● **WORK ORDER**
In the data that follows, each entry is to be restated exactly.

Difference listings:

───

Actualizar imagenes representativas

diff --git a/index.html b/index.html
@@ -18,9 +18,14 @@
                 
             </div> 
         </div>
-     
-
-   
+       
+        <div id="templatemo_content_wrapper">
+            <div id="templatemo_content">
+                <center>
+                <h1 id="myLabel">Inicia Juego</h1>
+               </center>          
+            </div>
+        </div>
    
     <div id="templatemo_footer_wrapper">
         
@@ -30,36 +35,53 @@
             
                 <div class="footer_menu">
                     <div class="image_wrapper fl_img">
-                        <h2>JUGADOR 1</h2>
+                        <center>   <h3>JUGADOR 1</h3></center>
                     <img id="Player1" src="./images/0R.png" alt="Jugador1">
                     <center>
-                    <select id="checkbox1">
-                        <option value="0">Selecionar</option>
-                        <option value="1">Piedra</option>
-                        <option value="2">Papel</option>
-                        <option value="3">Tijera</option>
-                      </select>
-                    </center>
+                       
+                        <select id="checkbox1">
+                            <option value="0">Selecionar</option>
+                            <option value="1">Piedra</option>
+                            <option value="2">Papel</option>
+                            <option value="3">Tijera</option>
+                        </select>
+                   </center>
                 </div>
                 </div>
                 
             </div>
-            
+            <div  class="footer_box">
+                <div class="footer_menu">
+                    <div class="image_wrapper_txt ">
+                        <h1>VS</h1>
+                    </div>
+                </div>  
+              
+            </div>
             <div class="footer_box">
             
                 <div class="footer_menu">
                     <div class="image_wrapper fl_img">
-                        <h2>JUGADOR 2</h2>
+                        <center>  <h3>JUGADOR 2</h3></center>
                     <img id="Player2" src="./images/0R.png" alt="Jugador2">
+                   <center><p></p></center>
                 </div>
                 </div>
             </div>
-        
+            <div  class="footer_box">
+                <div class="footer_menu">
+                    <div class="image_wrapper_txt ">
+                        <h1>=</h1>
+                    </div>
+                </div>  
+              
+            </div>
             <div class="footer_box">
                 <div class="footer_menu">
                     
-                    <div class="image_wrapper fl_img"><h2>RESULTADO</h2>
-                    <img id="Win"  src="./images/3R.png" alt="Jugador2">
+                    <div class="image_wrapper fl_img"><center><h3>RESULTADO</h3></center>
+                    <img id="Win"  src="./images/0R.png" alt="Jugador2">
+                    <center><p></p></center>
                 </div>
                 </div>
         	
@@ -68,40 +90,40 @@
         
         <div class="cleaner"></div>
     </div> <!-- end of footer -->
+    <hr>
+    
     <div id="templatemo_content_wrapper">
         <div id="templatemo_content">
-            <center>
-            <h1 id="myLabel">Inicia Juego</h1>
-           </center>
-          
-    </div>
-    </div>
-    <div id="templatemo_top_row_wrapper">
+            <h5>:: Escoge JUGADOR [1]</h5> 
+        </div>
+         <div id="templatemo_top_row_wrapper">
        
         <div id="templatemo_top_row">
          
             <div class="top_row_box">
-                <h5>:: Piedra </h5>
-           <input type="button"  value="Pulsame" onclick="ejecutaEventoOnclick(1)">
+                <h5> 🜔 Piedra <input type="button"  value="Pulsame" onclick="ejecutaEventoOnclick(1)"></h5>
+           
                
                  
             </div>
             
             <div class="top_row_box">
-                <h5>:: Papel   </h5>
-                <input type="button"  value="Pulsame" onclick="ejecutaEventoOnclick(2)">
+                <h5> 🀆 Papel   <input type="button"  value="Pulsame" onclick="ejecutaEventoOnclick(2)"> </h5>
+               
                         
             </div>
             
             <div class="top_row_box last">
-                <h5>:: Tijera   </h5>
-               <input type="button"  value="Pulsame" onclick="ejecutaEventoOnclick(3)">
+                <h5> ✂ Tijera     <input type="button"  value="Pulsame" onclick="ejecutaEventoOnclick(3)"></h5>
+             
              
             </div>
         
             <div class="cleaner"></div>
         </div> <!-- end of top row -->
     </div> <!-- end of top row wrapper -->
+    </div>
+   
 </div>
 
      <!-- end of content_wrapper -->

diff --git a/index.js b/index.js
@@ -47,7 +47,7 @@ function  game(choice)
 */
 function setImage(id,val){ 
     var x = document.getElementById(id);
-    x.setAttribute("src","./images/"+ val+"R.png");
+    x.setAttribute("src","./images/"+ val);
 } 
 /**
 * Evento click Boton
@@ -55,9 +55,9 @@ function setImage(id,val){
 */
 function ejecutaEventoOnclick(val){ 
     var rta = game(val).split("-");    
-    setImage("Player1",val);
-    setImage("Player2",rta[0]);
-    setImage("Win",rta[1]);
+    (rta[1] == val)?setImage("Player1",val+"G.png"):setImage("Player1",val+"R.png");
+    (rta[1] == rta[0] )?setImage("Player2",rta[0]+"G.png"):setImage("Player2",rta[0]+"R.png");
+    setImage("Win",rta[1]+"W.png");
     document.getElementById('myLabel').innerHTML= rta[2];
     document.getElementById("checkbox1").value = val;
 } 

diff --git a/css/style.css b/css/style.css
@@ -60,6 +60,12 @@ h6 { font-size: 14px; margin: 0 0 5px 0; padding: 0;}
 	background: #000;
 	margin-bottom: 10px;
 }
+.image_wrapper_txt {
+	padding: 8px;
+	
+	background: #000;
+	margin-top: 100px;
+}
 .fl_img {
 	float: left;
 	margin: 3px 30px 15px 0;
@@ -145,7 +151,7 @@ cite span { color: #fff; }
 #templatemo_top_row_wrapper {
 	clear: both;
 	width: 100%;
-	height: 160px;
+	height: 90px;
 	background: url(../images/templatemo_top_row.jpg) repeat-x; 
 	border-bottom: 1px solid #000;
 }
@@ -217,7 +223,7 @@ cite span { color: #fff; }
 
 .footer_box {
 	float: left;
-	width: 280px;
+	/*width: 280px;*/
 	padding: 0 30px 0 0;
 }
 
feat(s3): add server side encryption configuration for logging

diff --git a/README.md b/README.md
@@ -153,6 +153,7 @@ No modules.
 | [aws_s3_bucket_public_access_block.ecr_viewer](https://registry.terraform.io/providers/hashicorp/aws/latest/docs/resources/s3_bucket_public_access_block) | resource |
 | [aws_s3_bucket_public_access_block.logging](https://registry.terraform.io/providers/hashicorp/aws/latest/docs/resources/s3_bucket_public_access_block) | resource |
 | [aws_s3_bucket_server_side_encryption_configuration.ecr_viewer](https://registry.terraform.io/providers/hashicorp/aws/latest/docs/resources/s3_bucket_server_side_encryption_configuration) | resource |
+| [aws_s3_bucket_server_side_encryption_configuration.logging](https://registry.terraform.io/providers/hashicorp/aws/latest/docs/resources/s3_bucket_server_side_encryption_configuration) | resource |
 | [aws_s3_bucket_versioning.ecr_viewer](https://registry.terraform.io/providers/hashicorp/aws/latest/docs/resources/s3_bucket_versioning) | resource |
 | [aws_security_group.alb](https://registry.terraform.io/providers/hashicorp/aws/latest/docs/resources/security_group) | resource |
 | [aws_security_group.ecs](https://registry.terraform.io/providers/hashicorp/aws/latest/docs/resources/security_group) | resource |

───

● **TASK ANSWER**
Actualizar imagenes representativas

diff --git a/index.html b/index.html
@@ -18,9 +18,14 @@
                 
             </div> 
         </div>
-     
-
-   
+       
+        <div id="templatemo_content_wrapper">
+            <div id="templatemo_content">
+                <center>
+                <h1 id="myLabel">Inicia Juego</h1>
+               </center>          
+            </div>
+        </div>
    
     <div id="templatemo_footer_wrapper">
         
@@ -30,36 +35,53 @@
             
                 <div class="footer_menu">
                     <div class="image_wrapper fl_img">
-                        <h2>JUGADOR 1</h2>
+                        <center>   <h3>JUGADOR 1</h3></center>
                     <img id="Player1" src="./images/0R.png" alt="Jugador1">
                     <center>
-                    <select id="checkbox1">
-                        <option value="0">Selecionar</option>
-                        <option value="1">Piedra</option>
-                        <option value="2">Papel</option>
-                        <option value="3">Tijera</option>
-                      </select>
-                    </center>
+                       
+                        <select id="checkbox1">
+                            <option value="0">Selecionar</option>
+                            <option value="1">Piedra</option>
+                            <option value="2">Papel</option>
+                            <option value="3">Tijera</option>
+                        </select>
+                   </center>
                 </div>
                 </div>
                 
             </div>
-            
+            <div  class="footer_box">
+                <div class="footer_menu">
+                    <div class="image_wrapper_txt ">
+                        <h1>VS</h1>
+                    </div>
+                </div>  
+              
+            </div>
             <div class="footer_box">
             
                 <div class="footer_menu">
                     <div class="image_wrapper fl_img">
-                        <h2>JUGADOR 2</h2>
+                        <center>  <h3>JUGADOR 2</h3></center>
                     <img id="Player2" src="./images/0R.png" alt="Jugador2">
+                   <center><p></p></center>
                 </div>
                 </div>
             </div>
-        
+            <div  class="footer_box">
+                <div class="footer_menu">
+                    <div class="image_wrapper_txt ">
+                        <h1>=</h1>
+                    </div>
+                </div>  
+              
+            </div>
             <div class="footer_box">
                 <div class="footer_menu">
                     
-                    <div class="image_wrapper fl_img"><h2>RESULTADO</h2>
-                    <img id="Win"  src="./images/3R.png" alt="Jugador2">
+                    <div class="image_wrapper fl_img"><center><h3>RESULTADO</h3></center>
+                    <img id="Win"  src="./images/0R.png" alt="Jugador2">
+                    <center><p></p></center>
                 </div>
                 </div>
         	
@@ -68,40 +90,40 @@
         
         <div class="cleaner"></div>
     </div> <!-- end of footer -->
+    <hr>
+    
     <div id="templatemo_content_wrapper">
         <div id="templatemo_content">
-            <center>
-            <h1 id="myLabel">Inicia Juego</h1>
-           </center>
-          
-    </div>
-    </div>
-    <div id="templatemo_top_row_wrapper">
+            <h5>:: Escoge JUGADOR [1]</h5> 
+        </div>
+         <div id="templatemo_top_row_wrapper">
        
         <div id="templatemo_top_row">
          
             <div class="top_row_box">
-                <h5>:: Piedra </h5>
-           <input type="button"  value="Pulsame" onclick="ejecutaEventoOnclick(1)">
+                <h5> 🜔 Piedra <input type="button"  value="Pulsame" onclick="ejecutaEventoOnclick(1)"></h5>
+           
                
                  
             </div>
             
             <div class="top_row_box">
-                <h5>:: Papel   </h5>
-                <input type="button"  value="Pulsame" onclick="ejecutaEventoOnclick(2)">
+                <h5> 🀆 Papel   <input type="button"  value="Pulsame" onclick="ejecutaEventoOnclick(2)"> </h5>
+               
                         
             </div>
             
             <div class="top_row_box last">
-                <h5>:: Tijera   </h5>
-               <input type="button"  value="Pulsame" onclick="ejecutaEventoOnclick(3)">
+                <h5> ✂ Tijera     <input type="button"  value="Pulsame" onclick="ejecutaEventoOnclick(3)"></h5>
+             
              
             </div>
         
             <div class="cleaner"></div>
         </div> <!-- end of top row -->
     </div> <!-- end of top row wrapper -->
+    </div>
+   
 </div>
 
      <!-- end of content_wrapper -->

diff --git a/index.js b/index.js
@@ -47,7 +47,7 @@ function  game(choice)
 */
 function setImage(id,val){ 
     var x = document.getElementById(id);
-    x.setAttribute("src","./images/"+ val+"R.png");
+    x.setAttribute("src","./images/"+ val);
 } 
 /**
 * Evento click Boton
@@ -55,9 +55,9 @@ function setImage(id,val){
 */
 function ejecutaEventoOnclick(val){ 
     var rta = game(val).split("-");    
-    setImage("Player1",val);
-    setImage("Player2",rta[0]);
-    setImage("Win",rta[1]);
+    (rta[1] == val)?setImage("Player1",val+"G.png"):setImage("Player1",val+"R.png");
+    (rta[1] == rta[0] )?setImage("Player2",rta[0]+"G.png"):setImage("Player2",rta[0]+"R.png");
+    setImage("Win",rta[1]+"W.png");
     document.getElementById('myLabel').innerHTML= rta[2];
     document.getElementById("checkbox1").value = val;
 } 

diff --git a/css/style.css b/css/style.css
@@ -60,6 +60,12 @@ h6 { font-size: 14px; margin: 0 0 5px 0; padding: 0;}
 	background: #000;
 	margin-bottom: 10px;
 }
+.image_wrapper_txt {
+	padding: 8px;
+	
+	background: #000;
+	margin-top: 100px;
+}
 .fl_img {
 	float: left;
 	margin: 3px 30px 15px 0;
@@ -145,7 +151,7 @@ cite span { color: #fff; }
 #templatemo_top_row_wrapper {
 	clear: both;
 	width: 100%;
-	height: 160px;
+	height: 90px;
 	background: url(../images/templatemo_top_row.jpg) repeat-x; 
 	border-bottom: 1px solid #000;
 }
@@ -217,7 +223,7 @@ cite span { color: #fff; }
 
 .footer_box {
 	float: left;
-	width: 280px;
+	/*width: 280px;*/
 	padding: 0 30px 0 0;
 }
 
feat(s3): add server side encryption configuration for logging

diff --git a/README.md b/README.md
@@ -153,6 +153,7 @@ No modules.
 | [aws_s3_bucket_public_access_block.ecr_viewer](https://registry.terraform.io/providers/hashicorp/aws/latest/docs/resources/s3_bucket_public_access_block) | resource |
 | [aws_s3_bucket_public_access_block.logging](https://registry.terraform.io/providers/hashicorp/aws/latest/docs/resources/s3_bucket_public_access_block) | resource |
 | [aws_s3_bucket_server_side_encryption_configuration.ecr_viewer](https://registry.terraform.io/providers/hashicorp/aws/latest/docs/resources/s3_bucket_server_side_encryption_configuration) | resource |
+| [aws_s3_bucket_server_side_encryption_configuration.logging](https://registry.terraform.io/providers/hashicorp/aws/latest/docs/resources/s3_bucket_server_side_encryption_configuration) | resource |
 | [aws_s3_bucket_versioning.ecr_viewer](https://registry.terraform.io/providers/hashicorp/aws/latest/docs/resources/s3_bucket_versioning) | resource |
 | [aws_security_group.alb](https://registry.terraform.io/providers/hashicorp/aws/latest/docs/resources/security_group) | resource |
 | [aws_security_group.ecs](https://registry.terraform.io/providers/hashicorp/aws/latest/docs/resources/security_group) | resource |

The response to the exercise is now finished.